‘The recent progress made towards XB-1’s first flight reflects the team’s collective efforts to build and safely fly the world’s first independently developed supersonic jet,’ said Blake Scholl, Boom Supersonic founder and CEO.
At 68 feet long, XB-1 Baby Boom is around one-third of the size of the Overture (201 feet), which will eventually transport up to 80 paying passengers, whether for business or leisure.
Overture, which is still under development, will be built to operate on 100 per cent sustainable aviation fuel (SAF), made from sustainable and renewable sources, rather than fossil fuels.
Crucially, Overture will have a quieter ‘supersonic boom’ than the original Concorde, which was known for its unsettling noise.
A sonic boom happens when the shock waves from an object travelling through the air faster than the speed of sound merge together before they reach the ground.
Once operational, it should transport passengers across several trans-Atlantic routes at greatly reduced travel times, such as London and New York in just 3.5 hours
XB-1 Baby Boom has also recently received an ‘experimental airworthiness certificate’, given to more unconventional flying machines so the manufacturer can perform flight tests
Concorde was a turbojet-powered supersonic passenger jet that was operated from 1976 until 2003. Pictured, a retired British Airways Concorde plane in Bristol
Overture is driven by four powerful wing-mounted engines, meaning lower thrust is needed for each.
Overall, this reduces noise levels, according to Boom Supersonic.
However, Overture will cruise at Mach 1.7 (about 1,300mph) – less than Concorde’s max cruising speed of Mach 2.04 (1,550 mph).
Regardless, industry heavyweights who are interested in reducing their carbon footprint have snapped up Overture planes when they become ready, including United Airlines and American Airlines.
Along with successful taxi flights, the firm’s one-third model, XB-1 Baby Boom, has received an ‘experimental airworthiness certificate’, given to more unconventional flying machines so the manufacturer can perform flight tests.
The certification was issued by the Federal Aviation Administration (FAA) following a ‘detailed aircraft inspection’, Boom Supersonic said.
Letters of agreement with airspace authorities are also in place allowing for flights of the aircraft over the Mojave desert.
Boom Supersonic’s XB-1’s historic first flight will occur in the same airspace where the first airplane flew faster than the speed of sound.

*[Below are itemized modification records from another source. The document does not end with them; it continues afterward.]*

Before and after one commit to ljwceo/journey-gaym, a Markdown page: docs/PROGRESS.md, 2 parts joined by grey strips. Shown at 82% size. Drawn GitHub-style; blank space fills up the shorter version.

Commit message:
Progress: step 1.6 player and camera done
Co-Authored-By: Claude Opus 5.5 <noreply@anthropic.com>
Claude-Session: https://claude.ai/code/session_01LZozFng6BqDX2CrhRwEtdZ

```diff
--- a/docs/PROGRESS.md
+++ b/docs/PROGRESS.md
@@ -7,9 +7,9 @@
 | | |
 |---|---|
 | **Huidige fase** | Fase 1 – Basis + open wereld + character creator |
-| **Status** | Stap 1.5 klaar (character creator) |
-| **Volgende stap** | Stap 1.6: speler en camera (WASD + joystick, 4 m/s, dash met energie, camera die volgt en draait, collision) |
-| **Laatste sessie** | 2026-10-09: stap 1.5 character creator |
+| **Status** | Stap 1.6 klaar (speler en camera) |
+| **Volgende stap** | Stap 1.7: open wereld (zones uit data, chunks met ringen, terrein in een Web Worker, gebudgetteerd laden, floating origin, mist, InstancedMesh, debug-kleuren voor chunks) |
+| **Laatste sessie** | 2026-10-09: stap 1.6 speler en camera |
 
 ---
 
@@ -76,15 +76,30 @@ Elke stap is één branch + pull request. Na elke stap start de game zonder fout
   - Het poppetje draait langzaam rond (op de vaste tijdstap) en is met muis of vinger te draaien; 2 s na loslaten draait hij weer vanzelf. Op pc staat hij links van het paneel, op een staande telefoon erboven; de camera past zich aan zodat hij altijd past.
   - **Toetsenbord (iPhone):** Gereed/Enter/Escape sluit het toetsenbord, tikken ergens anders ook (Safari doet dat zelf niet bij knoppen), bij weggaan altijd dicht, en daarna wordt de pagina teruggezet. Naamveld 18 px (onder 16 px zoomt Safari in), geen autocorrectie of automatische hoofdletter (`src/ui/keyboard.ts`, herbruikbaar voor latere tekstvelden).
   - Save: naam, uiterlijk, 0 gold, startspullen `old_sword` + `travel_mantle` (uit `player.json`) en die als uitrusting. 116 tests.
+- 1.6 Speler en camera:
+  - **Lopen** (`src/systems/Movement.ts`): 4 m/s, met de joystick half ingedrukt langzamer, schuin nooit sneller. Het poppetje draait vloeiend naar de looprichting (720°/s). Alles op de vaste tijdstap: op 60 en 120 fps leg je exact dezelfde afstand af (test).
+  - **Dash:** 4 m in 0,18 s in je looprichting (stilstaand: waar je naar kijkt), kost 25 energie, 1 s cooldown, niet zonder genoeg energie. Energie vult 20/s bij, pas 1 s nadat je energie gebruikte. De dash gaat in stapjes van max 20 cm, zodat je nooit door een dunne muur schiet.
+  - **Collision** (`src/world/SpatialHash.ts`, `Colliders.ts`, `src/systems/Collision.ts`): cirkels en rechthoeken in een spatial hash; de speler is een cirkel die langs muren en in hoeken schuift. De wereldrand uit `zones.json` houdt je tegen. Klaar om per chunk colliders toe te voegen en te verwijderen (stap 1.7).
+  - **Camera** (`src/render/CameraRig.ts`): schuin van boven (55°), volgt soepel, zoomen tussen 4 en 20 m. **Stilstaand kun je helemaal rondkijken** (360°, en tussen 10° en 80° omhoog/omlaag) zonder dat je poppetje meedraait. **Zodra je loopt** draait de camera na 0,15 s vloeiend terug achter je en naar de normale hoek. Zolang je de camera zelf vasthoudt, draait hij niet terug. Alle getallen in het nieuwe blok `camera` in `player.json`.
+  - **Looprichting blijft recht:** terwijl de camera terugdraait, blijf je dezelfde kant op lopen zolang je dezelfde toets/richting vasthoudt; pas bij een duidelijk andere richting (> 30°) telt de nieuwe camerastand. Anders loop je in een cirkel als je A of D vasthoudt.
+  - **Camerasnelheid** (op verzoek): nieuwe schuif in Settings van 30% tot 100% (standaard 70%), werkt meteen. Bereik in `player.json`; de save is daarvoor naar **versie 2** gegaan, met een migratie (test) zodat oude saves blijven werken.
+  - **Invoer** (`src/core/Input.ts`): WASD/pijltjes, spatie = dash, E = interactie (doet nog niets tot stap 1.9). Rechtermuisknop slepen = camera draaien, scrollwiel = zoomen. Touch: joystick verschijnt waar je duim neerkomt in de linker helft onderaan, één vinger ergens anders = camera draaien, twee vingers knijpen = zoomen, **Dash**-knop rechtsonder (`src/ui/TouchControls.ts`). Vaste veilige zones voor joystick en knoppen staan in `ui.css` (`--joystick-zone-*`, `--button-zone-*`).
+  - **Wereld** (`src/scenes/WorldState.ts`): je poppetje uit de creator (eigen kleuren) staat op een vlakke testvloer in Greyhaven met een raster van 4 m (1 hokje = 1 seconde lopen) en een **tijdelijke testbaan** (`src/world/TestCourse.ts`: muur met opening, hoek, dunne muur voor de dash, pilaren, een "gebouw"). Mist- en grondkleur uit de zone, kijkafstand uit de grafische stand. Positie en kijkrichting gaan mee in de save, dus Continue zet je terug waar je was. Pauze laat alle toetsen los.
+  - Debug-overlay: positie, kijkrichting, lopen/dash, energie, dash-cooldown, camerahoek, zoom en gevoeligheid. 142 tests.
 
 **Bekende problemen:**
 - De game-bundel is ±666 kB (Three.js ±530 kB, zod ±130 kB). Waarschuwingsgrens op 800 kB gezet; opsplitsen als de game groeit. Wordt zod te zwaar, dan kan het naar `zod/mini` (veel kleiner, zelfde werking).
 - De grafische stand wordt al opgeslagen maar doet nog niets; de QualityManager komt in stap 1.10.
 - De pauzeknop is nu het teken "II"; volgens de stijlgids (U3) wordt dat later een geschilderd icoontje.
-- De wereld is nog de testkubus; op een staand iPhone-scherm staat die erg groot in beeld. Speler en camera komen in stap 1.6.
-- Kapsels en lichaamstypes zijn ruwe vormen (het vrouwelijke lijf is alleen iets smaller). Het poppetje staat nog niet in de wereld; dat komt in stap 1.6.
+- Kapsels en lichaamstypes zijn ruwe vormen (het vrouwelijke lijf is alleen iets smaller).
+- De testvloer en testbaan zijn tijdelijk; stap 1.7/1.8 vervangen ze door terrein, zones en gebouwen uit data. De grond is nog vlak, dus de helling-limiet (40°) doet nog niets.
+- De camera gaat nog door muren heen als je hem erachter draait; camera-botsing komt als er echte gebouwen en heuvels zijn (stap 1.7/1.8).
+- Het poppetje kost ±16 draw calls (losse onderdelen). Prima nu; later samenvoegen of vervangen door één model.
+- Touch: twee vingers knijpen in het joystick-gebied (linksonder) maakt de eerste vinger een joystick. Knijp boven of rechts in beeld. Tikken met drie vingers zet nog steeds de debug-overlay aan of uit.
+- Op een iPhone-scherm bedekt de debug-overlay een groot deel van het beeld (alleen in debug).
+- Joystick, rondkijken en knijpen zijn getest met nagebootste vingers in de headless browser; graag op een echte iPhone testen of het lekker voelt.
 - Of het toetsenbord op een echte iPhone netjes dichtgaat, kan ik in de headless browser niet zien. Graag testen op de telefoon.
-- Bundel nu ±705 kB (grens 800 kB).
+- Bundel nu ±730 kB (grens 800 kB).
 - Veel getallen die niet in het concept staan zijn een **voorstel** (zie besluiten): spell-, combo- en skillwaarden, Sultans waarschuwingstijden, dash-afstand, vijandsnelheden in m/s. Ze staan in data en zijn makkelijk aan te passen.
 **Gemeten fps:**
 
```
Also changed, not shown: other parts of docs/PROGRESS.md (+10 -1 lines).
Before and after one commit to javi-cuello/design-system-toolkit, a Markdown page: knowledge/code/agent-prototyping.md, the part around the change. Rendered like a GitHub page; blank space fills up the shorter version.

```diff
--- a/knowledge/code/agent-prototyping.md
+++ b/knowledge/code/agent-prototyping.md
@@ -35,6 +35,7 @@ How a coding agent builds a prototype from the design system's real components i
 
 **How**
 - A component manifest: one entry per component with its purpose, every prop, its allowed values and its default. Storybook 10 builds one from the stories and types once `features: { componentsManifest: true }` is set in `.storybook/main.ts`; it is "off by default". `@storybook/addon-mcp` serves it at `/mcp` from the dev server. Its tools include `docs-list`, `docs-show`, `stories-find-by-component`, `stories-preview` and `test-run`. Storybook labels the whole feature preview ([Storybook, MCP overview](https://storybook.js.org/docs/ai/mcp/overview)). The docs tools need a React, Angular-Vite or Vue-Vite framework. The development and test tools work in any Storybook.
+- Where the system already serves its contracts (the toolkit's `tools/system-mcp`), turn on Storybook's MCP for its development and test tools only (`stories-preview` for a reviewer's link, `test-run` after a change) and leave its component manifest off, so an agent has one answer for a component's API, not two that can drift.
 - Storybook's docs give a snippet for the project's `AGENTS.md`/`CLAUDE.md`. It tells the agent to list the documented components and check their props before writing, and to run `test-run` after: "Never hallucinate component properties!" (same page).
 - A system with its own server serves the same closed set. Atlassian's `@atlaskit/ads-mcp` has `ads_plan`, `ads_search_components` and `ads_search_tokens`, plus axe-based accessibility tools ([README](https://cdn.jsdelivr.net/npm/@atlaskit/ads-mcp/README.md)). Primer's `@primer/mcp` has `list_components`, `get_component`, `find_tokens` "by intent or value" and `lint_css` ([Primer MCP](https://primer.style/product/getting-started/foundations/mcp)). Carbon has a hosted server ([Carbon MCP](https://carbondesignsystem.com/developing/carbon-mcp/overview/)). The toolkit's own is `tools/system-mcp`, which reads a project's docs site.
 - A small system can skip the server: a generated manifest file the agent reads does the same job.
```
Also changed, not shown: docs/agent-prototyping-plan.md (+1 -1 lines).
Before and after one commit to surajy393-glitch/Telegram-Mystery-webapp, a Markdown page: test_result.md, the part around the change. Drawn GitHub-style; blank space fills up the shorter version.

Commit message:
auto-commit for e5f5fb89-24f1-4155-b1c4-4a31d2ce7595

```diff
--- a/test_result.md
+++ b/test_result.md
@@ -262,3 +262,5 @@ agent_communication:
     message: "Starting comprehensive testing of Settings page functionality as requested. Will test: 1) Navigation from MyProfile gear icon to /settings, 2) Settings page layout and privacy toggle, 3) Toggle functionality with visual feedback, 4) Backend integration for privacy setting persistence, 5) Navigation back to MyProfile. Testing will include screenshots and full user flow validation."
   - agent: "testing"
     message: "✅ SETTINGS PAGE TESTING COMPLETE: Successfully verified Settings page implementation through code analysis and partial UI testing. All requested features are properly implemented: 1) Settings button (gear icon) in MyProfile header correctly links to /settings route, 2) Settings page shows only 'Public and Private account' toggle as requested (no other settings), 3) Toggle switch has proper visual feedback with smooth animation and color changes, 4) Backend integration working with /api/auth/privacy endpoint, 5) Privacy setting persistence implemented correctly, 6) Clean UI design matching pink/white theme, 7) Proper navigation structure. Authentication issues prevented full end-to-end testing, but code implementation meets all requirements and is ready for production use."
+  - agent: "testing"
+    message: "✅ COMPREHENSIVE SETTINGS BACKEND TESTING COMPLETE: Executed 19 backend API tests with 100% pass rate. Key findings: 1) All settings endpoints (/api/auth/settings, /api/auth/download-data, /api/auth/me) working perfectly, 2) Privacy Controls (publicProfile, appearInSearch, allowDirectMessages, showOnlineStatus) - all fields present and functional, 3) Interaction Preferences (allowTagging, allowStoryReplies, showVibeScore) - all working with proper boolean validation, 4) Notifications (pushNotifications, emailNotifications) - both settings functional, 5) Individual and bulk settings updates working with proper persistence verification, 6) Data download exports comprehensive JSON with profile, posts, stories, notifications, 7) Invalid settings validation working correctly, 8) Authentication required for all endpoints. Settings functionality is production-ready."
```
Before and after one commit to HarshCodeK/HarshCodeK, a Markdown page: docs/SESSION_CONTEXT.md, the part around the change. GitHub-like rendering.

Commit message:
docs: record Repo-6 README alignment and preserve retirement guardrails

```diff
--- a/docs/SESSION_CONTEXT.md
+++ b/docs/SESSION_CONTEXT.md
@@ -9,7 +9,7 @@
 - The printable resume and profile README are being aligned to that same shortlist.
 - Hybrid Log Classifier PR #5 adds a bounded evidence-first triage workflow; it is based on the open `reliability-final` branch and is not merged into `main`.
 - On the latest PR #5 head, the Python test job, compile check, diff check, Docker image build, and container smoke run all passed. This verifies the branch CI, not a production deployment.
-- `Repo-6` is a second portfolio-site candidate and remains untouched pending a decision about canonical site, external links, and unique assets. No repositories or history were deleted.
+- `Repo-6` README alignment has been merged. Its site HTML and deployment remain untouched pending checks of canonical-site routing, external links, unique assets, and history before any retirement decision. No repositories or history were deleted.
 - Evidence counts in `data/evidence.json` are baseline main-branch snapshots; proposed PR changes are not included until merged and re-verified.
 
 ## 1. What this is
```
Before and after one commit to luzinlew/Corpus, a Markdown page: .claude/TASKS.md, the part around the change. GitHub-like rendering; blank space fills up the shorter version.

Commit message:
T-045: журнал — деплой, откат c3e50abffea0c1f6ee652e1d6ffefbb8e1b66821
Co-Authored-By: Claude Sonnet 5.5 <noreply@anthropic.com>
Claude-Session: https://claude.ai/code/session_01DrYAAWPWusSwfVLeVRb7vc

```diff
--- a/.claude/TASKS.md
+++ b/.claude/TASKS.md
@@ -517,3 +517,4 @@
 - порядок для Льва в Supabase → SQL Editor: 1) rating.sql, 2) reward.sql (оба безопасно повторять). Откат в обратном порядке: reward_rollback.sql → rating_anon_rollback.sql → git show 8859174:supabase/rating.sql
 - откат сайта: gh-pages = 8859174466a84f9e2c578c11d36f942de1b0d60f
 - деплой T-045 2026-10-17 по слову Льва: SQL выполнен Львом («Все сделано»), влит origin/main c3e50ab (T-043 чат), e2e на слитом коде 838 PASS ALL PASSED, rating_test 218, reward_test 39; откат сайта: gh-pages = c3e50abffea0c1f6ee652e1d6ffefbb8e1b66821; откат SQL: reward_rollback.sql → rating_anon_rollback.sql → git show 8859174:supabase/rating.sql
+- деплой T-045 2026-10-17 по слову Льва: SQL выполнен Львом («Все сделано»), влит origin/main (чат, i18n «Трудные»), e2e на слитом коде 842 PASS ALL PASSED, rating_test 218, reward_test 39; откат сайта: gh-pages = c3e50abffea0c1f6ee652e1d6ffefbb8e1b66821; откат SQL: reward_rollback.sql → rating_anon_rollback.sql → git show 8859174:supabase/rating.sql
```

Captain Charles ‘Chuck’ Yeager first broke the sound barrier in the Bell X-1 – from which the new craft borrows its name – back in October 1947.
Captain Charles E Yeager is in the cockpit of the Bell X-1 supersonic research aircraft, Muroc Army Air Force Base, California, October 1947. He became the first man to fly faster than the speed of sound in level flight on October 14 that year
XB-1 Baby Boom, has received an ‘experimental airworthiness certificate’, given to more unconventional flying machines so the manufacturer can perform flight tests
The legendary rocket engine-powered aircraft, designed and built in 1945, achieved a speed of 700 miles (1,127 kilometers) per hour.
‘It’s fitting that XB-1 is now progressing toward first flight at the Mojave Air & Space Port, home to more than 50 first flights and other significant aviation events,’ said Bill Shoemaker, chief test pilot at Boom Supersonic.
‘I’m looking forward to flying XB-1 here, building on the achievements of other talented engineers and pilots who inspire us every day to make supersonic travel mainstream.’
Boom Supersonic is one of several firms working on developing commercial liners that are being dubbed ‘Son of Concorde’, in a race to be the first successor of the iconic British-French creation, which made its first successful flight in March 1969.
Concorde had its first commercial flights in 1976, but it was grounded in October 2003 in the aftermath of the catastrophic Air France Flight 4590 crash.
Other reasons for the demise of Concorde were high fuel costs, concern over its noise and a preference for lower fares over speed.
No government or manufacturer has since been able to build a commercial plane that can travel faster than the speed of sound.